Wyoming Medical Center’s New Tower Boosts Health Care, Economy
Hundreds of visitors Saturday wandered through and around the halls, rooms, public areas, cafeteria, coffee shop and other spaces of the new McMurry West Tower that marks the central entrance for the Wyoming Medical Center.
"This represents our commitment (to Casper) for the next 100 years on East Second Street," WMC Board Chairman Chris Muirhead told scores of hospital staff, business leaders and citizens.
Muirhead joined the hospital's board of directors in late 1995 for a somewhat selfish reason, he said.
One of his jobs at his firm was recruiting young accountants to Casper, he said. Besides touting the educational institutions, the museums, the outdoors and other amenities, Muirhead knew young professionals insisted on good health care facilities for themselves and their families.
The West Tower benefits central Wyoming, and all who live here, Muirhead said. "When Casper does well, we all do well."
Wyoming Department of Health Director Tom Forslund echoed that theme.
"This is a high cost project, but it is a good investment," said Forslund, former Casper city manager.
"Those communities that invest in their health generally are those communities that also thrive economically," he said. "To understand you have to have a solid health care system in place to support the economy is critical."
The $43.7 million West Tower dominates the hospital’s campus in the 1200 block of East Second Street.
The 100,000-square-foot addition features the new main entrance, an expanded kitchen and dining area, a healing garden for visitors to enjoy some quiet, an expanded chapel, the entire third floor for the Ruth R. Ellbogen Family, Mother and Baby Center, and the entire fourth floor for the Jerry Behrens MD Orthopedic, Spine and General Surgery Center.
Kim Coryell is a certified nursing assistant who will be working on the fourth floor.
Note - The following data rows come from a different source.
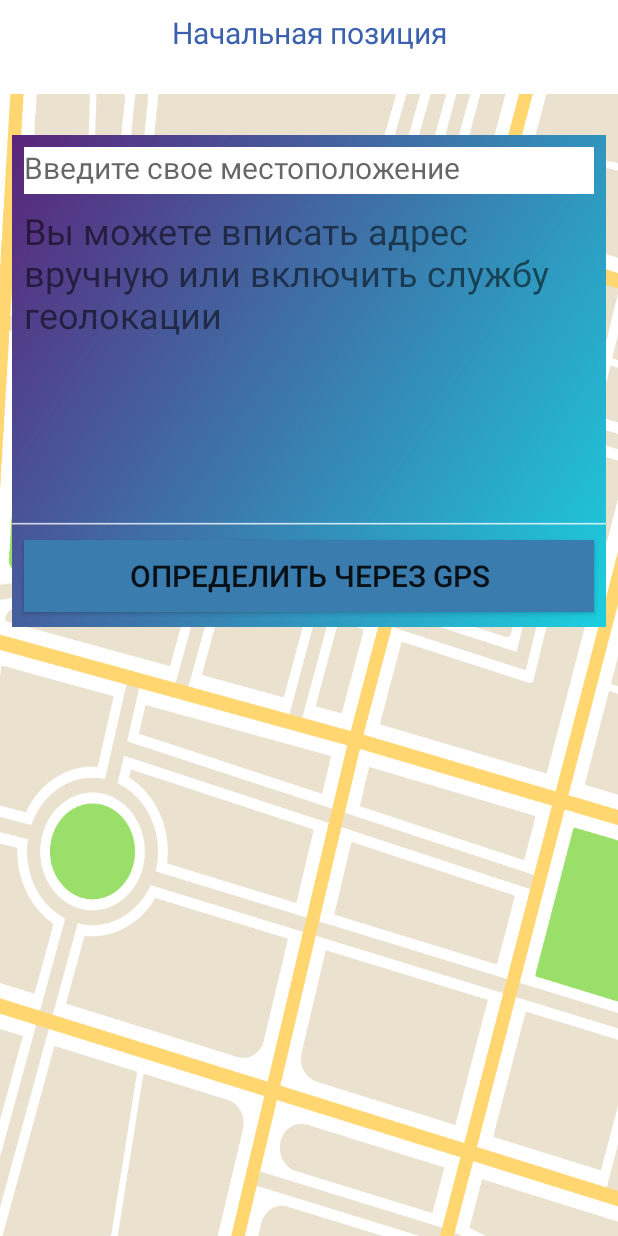
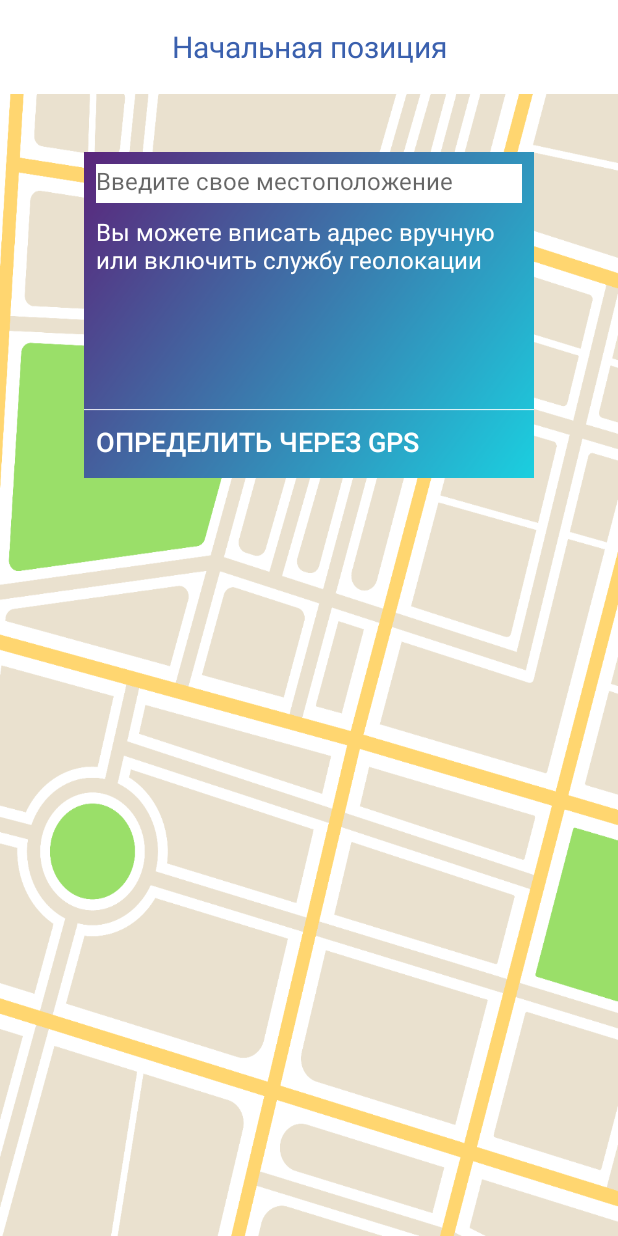
Before and after one commit to architectD/Delhel, an Android app: the Route screen opened directly, with no data from a screen before it, on a phone screen of 412 x 824 dp. Run offline under Robolectric (Android 15) with nearby library versions, the phone set to English and light mode, and no system bars.

Commit message:
new design

```diff
--- a/app/src/main/res/layout/route.xml
+++ b/app/src/main/res/layout/route.xml
@@ -1,11 +1,10 @@
 <?xml version="1.0" encoding="utf-8"?>
-<android.support.constraint.ConstraintLayout
-    xmlns:android="http://schemas.android.com/apk/res/android"
+<android.support.constraint.ConstraintLayout xmlns:android="http://schemas.android.com/apk/res/android"
     xmlns:app="http://schemas.android.com/apk/res-auto"
     xmlns:tools="http://schemas.android.com/tools"
     android:layout_width="match_parent"
-    android:background="@mipmap/route1back"
-    android:layout_height="match_parent">
+    android:layout_height="match_parent"
+    android:background="@mipmap/route1back">
 
     <TextView
         android:id="@+id/textView"
@@ -18,31 +17,35 @@
         android:text="@string/startPosition"
         android:textColor="#3A60AE"
         android:textSize="20sp"
-        app:layout_constraintBottom_toBottomOf="parent"
+        app:layout_constraintBottom_toTopOf="@+id/guideline2"
         app:layout_constraintEnd_toEndOf="parent"
         app:layout_constraintStart_toStartOf="parent"
-        app:layout_constraintTop_toTopOf="parent"
-        app:layout_constraintVertical_bias="0.0" />
+        app:layout_constraintTop_toTopOf="parent" />
 
     <RelativeLayout
         android:id="@+id/imageView"
-        android:layout_width="match_parent"
-        android:layout_height="328dp"
-        android:layout_marginTop="90dp"
-        android:layout_marginLeft="8dp"
-        android:layout_marginRight="8dp"
+        android:layout_width="300dp"
+        android:layout_height="217dp"
+        android:layout_marginEnd="8dp"
+        android:layout_marginStart="8dp"
+        android:layout_marginTop="40dp"
         android:background="@mipmap/route01"
         android:orientation="vertical"
+        app:layout_constraintEnd_toEndOf="parent"
         app:layout_constraintStart_toStartOf="parent"
-        app:layout_constraintTop_toTopOf="parent">
+        app:layout_constraintTop_toTopOf="@+id/guideline2">
 
         <ProgressBar
             android:id="@+id/progressBar"
-            android:visibility="invisible"
-            android:layout_alignParentRight="true"
-            android:layout_above="@id/gpsBtn"
+            style="@android:style/Widget.DeviceDefault.Light.ProgressBar"
             android:layout_width="wrap_content"
-            android:layout_height="wrap_content" />
+            android:layout_height="wrap_content"
+            android:layout_above="@+id/gpsBtn"
+            android:indeterminate="true"
+            android:indeterminateTintMode="src_atop"
+            android:indeterminateTint="#FFFFFF"
+            android:layout_centerHorizontal="true"
+            android:visibility="invisible" />
 
         <TextView
             android:id="@+id/geoAddress"
@@ -56,18 +59,19 @@
             android:onClick="onClickEnterField"
             android:paddingBottom="4dp"
             android:textColor="@android:color/black"
-            android:textSize="20sp" />
+            android:textSize="16sp" />
 
         <TextView
             android:id="@+id/hintTextView"
             android:layout_width="wrap_content"
             android:layout_height="wrap_content"
+            android:layout_below="@id/geoAddress"
             android:layout_marginEnd="8dp"
             android:layout_marginStart="8dp"
             android:layout_marginTop="8dp"
             android:text="@string/hintTextView"
-            android:textSize="24sp"
-            android:layout_below="@id/geoAddress">
+            android:textColor="@android:color/white"
+            android:textSize="16sp">
 
         </TextView>
 
@@ -75,16 +79,24 @@
             android:id="@+id/gpsBtn"
             android:layout_width="match_parent"
             android:layout_height="wrap_content"
-            android:background="#3A7CAE"
+            android:layout_alignLeft="@+id/hintTextView"
+            android:layout_alignParentBottom="true"
+            android:layout_alignStart="@+id/hintTextView"
+            android:background="@android:color/transparent"
             android:onClick="onClickGps"
-            android:layout_marginEnd="8dp"
-            android:layout_marginStart="8dp"
-            android:layout_marginBottom="10dp"
             android:text="@string/gpsBtn"
-            android:textSize="20sp"
-            android:layout_alignParentBottom="true"/>
+            android:textAlignment="viewStart"
+            android:textColor="@android:color/white"
+            android:textSize="18sp" />
 
     </RelativeLayout>
 
+    <android.support.constraint.Guideline
+        android:id="@+id/guideline2"
+        android:layout_width="wrap_content"
+        android:layout_height="wrap_content"
+        android:orientation="horizontal"
+        app:layout_constraintGuide_percent="0.074074075" />
+
 
 </android.support.constraint.ConstraintLayout>
--- a/app/src/main/res/values/strings.xml
+++ b/app/src/main/res/values/strings.xml
@@ -17,4 +17,5 @@
     <string name="hintTextView">Вы можете вписать адрес вручную или включить службу геолокации</string>
     <string name="enterLocationTextView">Введите свое местоположение</string>
     <string name="startPosition">Начальная  позиция</string>
+    <string name="btn_add_qr_code"><u>Добавить через QR-коды</u></string>
 </resources>
```
Also changed, not shown: app/src/main/res/layout/login.xml (+11 -5 lines), app/src/main/res/layout/qrcode.xml (+29 -0 lines), app/src/main/res/layout/route_list.xml (+25 -31 lines).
She and Kathy Taylor were touring the Family, Mother and Baby Center and showing a new piece of equipment common to both floors.
Call buttons for nurses have been around for decades, Coryell said. But both floors will have large hand-held pads patients can use to not only call for a nurse, but make requests for water, medications and other specific items, she said.
The hospital will begin moving equipment to the new tower during the first week of October. The kitchen and cafeteria facilities will be transferred later that month. Surgery and obstetrics patients will be transferring from their current locations to the West Tower's third and fourth floors next month.